U.S. President Barack Obama will announce a new program to boost the stagnant U.S. housing market, as he begins a campaign-style tour of three Western states.
Mr. Obama travels to the city of Las Vegas, Nevada, one of the most severely depressed real-estate markets in the country. After meeting local residents, he is to speak about a plan by federal regulators to help homeowners lower their mortgage payments to avoid foreclosures. The plan does not require congressional approval.
Officials say the plan by the Federal Housing Finance Agency will make it easier for borrowers to switch to cheaper interest rates even if they owe far more on their home loans than the properties are worth. The agency also plans to waive some fees charged by mortgage lenders Fannie Mae and Freddie Mac.
The Obama administration hopes that helping homeowners avoid foreclosures will encourage consumer spending and revive the economic recovery.

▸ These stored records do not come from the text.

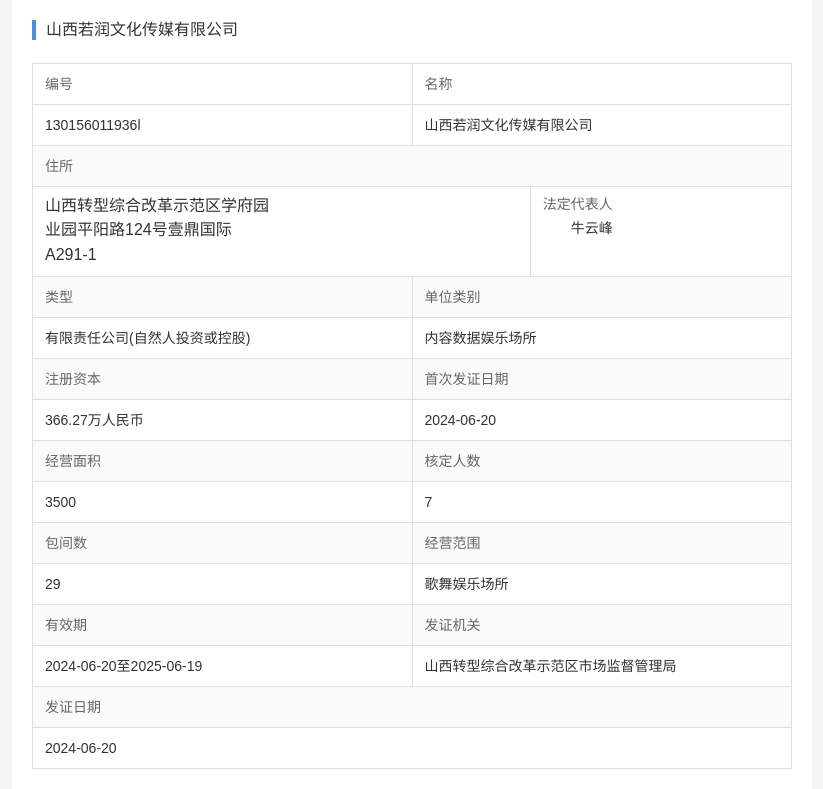
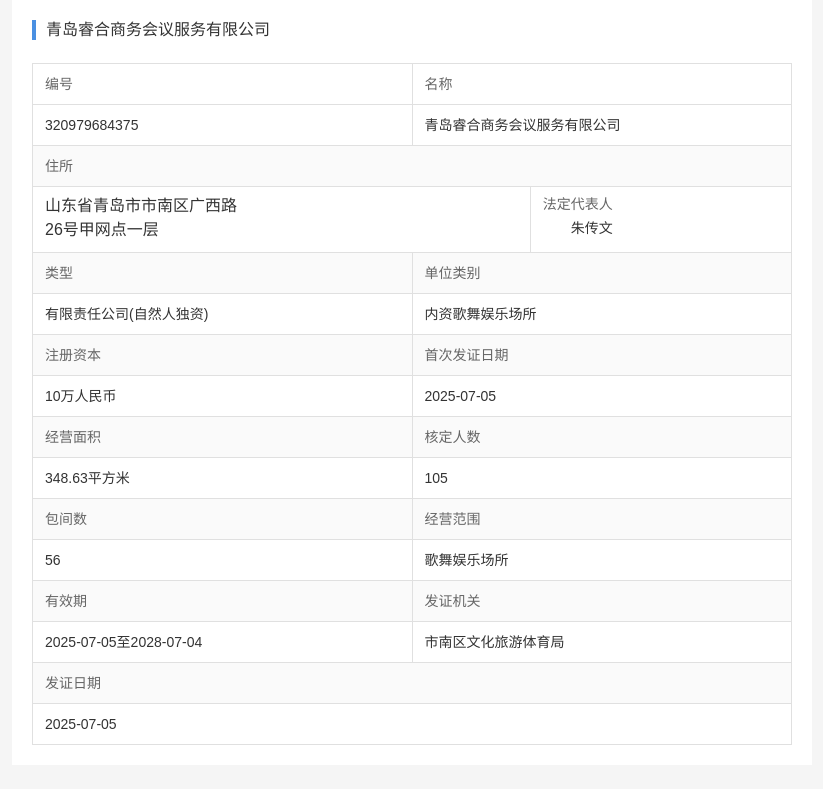
Before and after one commit to luohengjian/qingdao, a plain HTML site: page index.html in a window 1280 px wide. Shown: the part 102-891 px from the top of the page, without its empty margins (228-1051 px from the left). After the commit the page ends 867 px from the top, so only its background shows below. Drawn offline with Linux system fonts and the light colour scheme.

Commit message:
Update index.html

```diff
--- a/index.html
+++ b/index.html
@@ -3,7 +3,7 @@
 <head>
     <meta charset="UTF-8">
     <meta name="viewport" content="width=device-width, initial-scale=1.0">
-    <title>中华人民共和国文化和旅游部 - 企业信息</title>
+    <title>中华人民共和国文化和旅游部</title>
     <link rel="stylesheet" href="styles.css">
 </head>
 <body>
@@ -15,7 +15,7 @@
         <div class="company-section">
             <div class="company-header">
                 <div class="blue-bar"></div>
-                <h2>山西若润文化传媒有限公司</h2>
+                <h2>青岛睿合商务会议服务有限公司</h2>
             </div>
 
             <div class="info-grid">
@@ -31,10 +31,10 @@
 
                 <div class="info-row">
                     <div class="info-item left-col">
-                        <span class="value">130156011936l</span>
+                        <span class="value">320979684375</span>
                     </div>
                     <div class="info-item right-col">
-                        <span class="value">山西若润文化传媒有限公司</span>
+                        <span class="value">青岛睿合商务会议服务有限公司</span>
                     </div>
                 </div>
 
@@ -48,15 +48,15 @@
                 <div class="info-row">
                     <div class="info-item address-col">
                         <div class="address-content">
-                            <div>山西转型综合改革示范区学府园</div>
-                            <div>业园平阳路124号壹鼎国际</div>
-                            <div>A291-1</div>
+                            <div>山东省青岛市市南区广西路</div>
+                            <div>26号甲网点一层</div>
+                            <div></div>
                         </div>
                     </div>
                     <div class="info-item legal-rep-col">
                         <div class="legal-rep-content">
                             <div class="label">法定代表人</div>
-                            <div class="value">牛云峰</div>
+                            <div class="value">朱传文</div>
                         </div>
                     </div>
                 </div>
@@ -73,10 +73,10 @@
 
                 <div class="info-row">
                     <div class="info-item left-col">
-                        <span class="value">有限责任公司(自然人投资或控股)</span>
+                        <span class="value">有限责任公司(自然人独资)</span>
                     </div>
                     <div class="info-item right-col">
-                        <span class="value">内容数据娱乐场所</span>
+                        <span class="value">内资歌舞娱乐场所</span>
                     </div>
                 </div>
 
@@ -92,10 +92,10 @@
 
                 <div class="info-row">
                     <div class="info-item left-col">
-                        <span class="value">366.27万人民币</span>
+                        <span class="value">10万人民币</span>
                     </div>
                     <div class="info-item right-col">
-                        <span class="value">2024-06-20</span>
+                        <span class="value">2025-07-05</span>
                     </div>
                 </div>
 
@@ -111,10 +111,10 @@
 
                 <div class="info-row">
                     <div class="info-item left-col">
-                        <span class="value">3500</span>
+                        <span class="value">348.63平方米</span>
                     </div>
                     <div class="info-item right-col">
-                        <span class="value">7</span>
+                        <span class="value">105</span>
                     </div>
                 </div>
 
@@ -130,7 +130,7 @@
 
                 <div class="info-row">
                     <div class="info-item left-col">
-                        <span class="value">29</span>
+                        <span class="value">56</span>
                     </div>
                     <div class="info-item right-col">
                         <span class="value">歌舞娱乐场所</span>
@@ -149,10 +149,10 @@
 
                 <div class="info-row">
                     <div class="info-item left-col">
-                        <span class="value">2024-06-20至2025-06-19</span>
+                        <span class="value">2025-07-05至2028-07-04</span>
                     </div>
                     <div class="info-item right-col">
-                        <span class="value">山西转型综合改革示范区市场监督管理局</span>
+                        <span class="value">市南区文化旅游体育局</span>
                     </div>
                 </div>
 
@@ -165,7 +165,7 @@
 
                 <div class="info-row">
                     <div class="info-item full-width">
-                        <span class="value">2024-06-20</span>
+                        <span class="value">2025-07-05</span>
                     </div>
                 </div>
             </div>
```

Mr. Obama also will use his three-day trip to Nevada, California and Colorado to raise money for his 2012 re-election campaign.

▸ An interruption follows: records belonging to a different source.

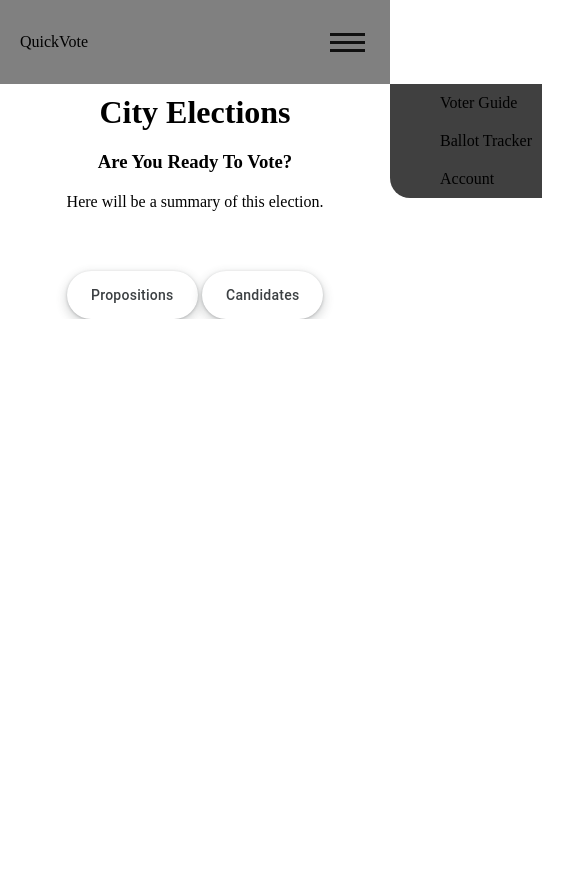
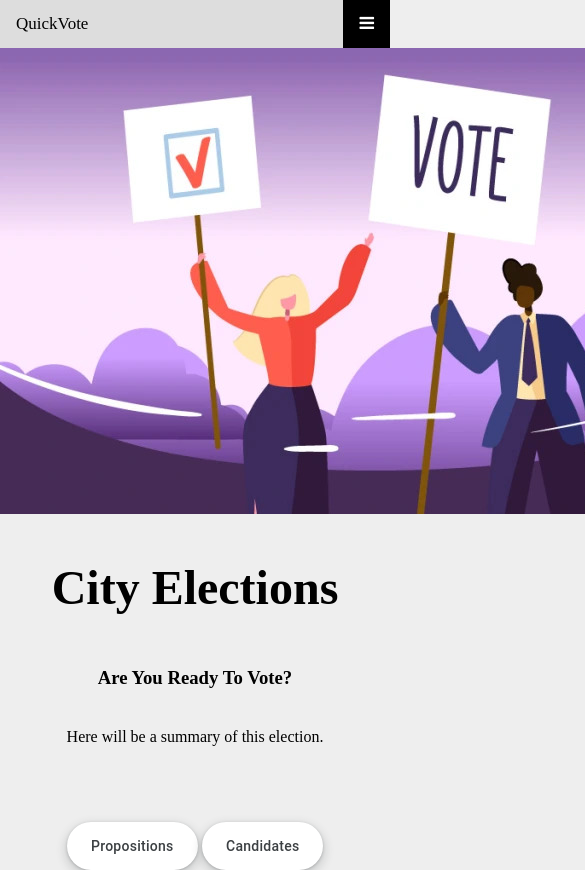
Before and after one commit to HarRes123/CS160-Project, a website: page public/index.html in a window 390 px wide. Shown: the top 870 px of the page, 585 px wide, since content can reach past the window. Before the commit the page ends 844 px from the top, so only its background shows below. Drawn offline with Linux system fonts and the light colour scheme.

Commit message:
updated the nav bar to always show the hamburger menu. Made the left side of nav bar clickable but we can change it as sees fit. Want to fix the rest of the background for the page.

```diff
--- a/public/css/styles.css
+++ b/public/css/styles.css
@@ -1,80 +1,59 @@
-*{
-    margin:0;
-    color:black;
+/* Style the navigation menu */
+.topnav {
+  overflow: hidden;
+  background-color: #333;
+  position: relative;
 }
-   .title{
-    cursor:pointer;
+
+/* Hide the links inside the navigation menu (except for logo/home) */
+.topnav #myLinks {
+  display: none;
 }
-   /*Properties for Nav-bar*/
-   .navbar{
-    display:flex;
-    top:0;
-    height:10vh;
-    justify-content:space-between;
-    align-items:center;
-    padding:0px 20px;
-    background:grey;
+
+/* Style navigation menu links */
+.topnav a {
+  color: white;
+  padding: 14px 16px;
+  text-decoration: none;
+  font-size: 17px;
+  display: block;
 }
-   .nav-sub{
-    display:flex;
-    justify-content:space-between;
+
+/* Style the hamburger menu */
+.topnav a.icon {
+  background: black;
+  display: block;
+  position: absolute;
+  right: 0;
+  top: 0;
 }
-   .list-item {
-    padding:10px;
-    list-style:none;
+
+/* Add a grey background color on mouse-over */
+.topnav a:hover {
+  background-color: #ddd;
+  color: black;
 }
-   .nav-link{
-    color:inherit;
-    text-decoration:none;
+
+/* Style the active link (or home/logo) */
+.active {
+  background-color: #7E7E7E;
+  color: white;
 }
-   /*Properties for Hamburger*/
-   .ham{
-    display:none;
-    padding:5px;
-    cursor:pointer;
+body{
+  border: 0px;
+  margin:0px;
+  min-height: 100%;
+  background-color: #EEEEEE;
 }
-   .bar1,.bar2,.bar3{
-    display:block;
-    width:35px;
-    height:3px;
-    margin:5px auto;
-    background-color:#101010;
-    transition: 0.4s;
-   }
-   @media only screen and (max-width:768px){
-   *{
-     overflow:hidden;
-    }
-   .nav-sub{
-     position:absolute;
-     top:10vh;
-     right:0px;
-     flex-direction:column;
-     background-color:rgb(0,0,0,0.75);
-     border-radius:0px 0px 0px 20px;
-     transition:transform 0.3s ease-in;
-     transform:translate(100%);
-    }
-   .nav-change{
-     transform:translate(0%);
-    }
-   .ham{
-     display:block;
-    }
-   .change .bar1 {
-    transform: rotate(45deg) translate(8px,3px);
-   }
-   .change .bar2 {
-    opacity: 0;
-   }
-   .change .bar3 {
-    transform: rotate(-45deg) translate(8px,-3px);
-   }
+html{
+  height:100%;
 }
 h1{
     color: black;
     text-align: center;
     padding: 10px;
+    font-size: 3em;
+    font-weight: 700;
 }
 h3{
     color: black;
--- a/public/index.html
+++ b/public/index.html
@@ -6,19 +6,26 @@
     <link rel="stylesheet" type="text/css" href="/css/styles.css">
 </head>
     <body>
-        <nav class="navbar">
-            <div class="title">QuickVote</div>
-                <div class="ham" >
-                    <span class="bar1"></span>
-                    <span class="bar2"></span>
-                    <span class="bar3"></span>
-                </div>
-                <ul class="nav-sub">
-                    <li class="list-item"><a href="#" class="nav-link">Voter Guide</a></li>
-                    <li class="list-item"><a href="#" class="nav-link">Ballot Tracker</a></li>
-                    <li class="list-item"><a href="#" class="nav-link">Account</a></li>
-                </ul>
-        </nav>
+        <link rel="stylesheet" href="https://cdnjs.cloudflare.com/ajax/libs/font-awesome/4.7.0/css/font-awesome.min.css">
+
+        <!-- Top Navigation Menu -->
+        <div class="topnav">
+        <a href="#home" class="active">QuickVote</a>
+        <!-- Navigation links (hidden by default) -->
+        <div id="myLinks">
+            <a href="#news">Voter Guide</a>
+            <a href="#contact">Ballot Tracker</a>
+            <a href="#about">Account</a>
+        </div>
+        <!-- "Hamburger menu" / "Bar icon" to toggle the navigation links -->
+        <a href="javascript:void(0);" class="icon" onclick="myFunction()">
+            <i class="fa fa-bars"></i>
+        </a>
+        </div>
+        <div class="imageBG">
+            <img src="images/voting background.png.jpg">
+
+        </div>
 
         <h1>City Elections</h1>
         <h3>Are You Ready To Vote?</h3>
@@ -31,12 +38,14 @@
 
     </body>
     <script>
-         const hamburger = document.querySelector(".ham");
-        const navsub = document.querySelector(".nav-sub");
-        hamburger.addEventListener('click', () => {
-        hamburger.classList.toggle("change")
-        navsub.classList.toggle("nav-change")
-        });
+        function myFunction() {
+            var x = document.getElementById("myLinks");
+            if (x.style.display === "block") {
+                x.style.display = "none";
+            } else {
+                x.style.display = "block";
+            }
+        }
 
     </script>
 </html>
```
Also changed, not shown: public/images/voting background.png.jpg (added). Lines whose indentation alone changed are shown as unchanged.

He will attend fundraisers in Las Vegas, Los Angeles, San Francisco and Denver. Republicans accused the president of focussing more on fundraising than helping the unemployed. The U.S. jobless rate has remained at nine percent or higher for much of this year.
The White House says Mr. Obama will announce a plan to help students repay federal college loans during his stop in Denver, Colorado.
Some information for this report was provided by AP and Reuters.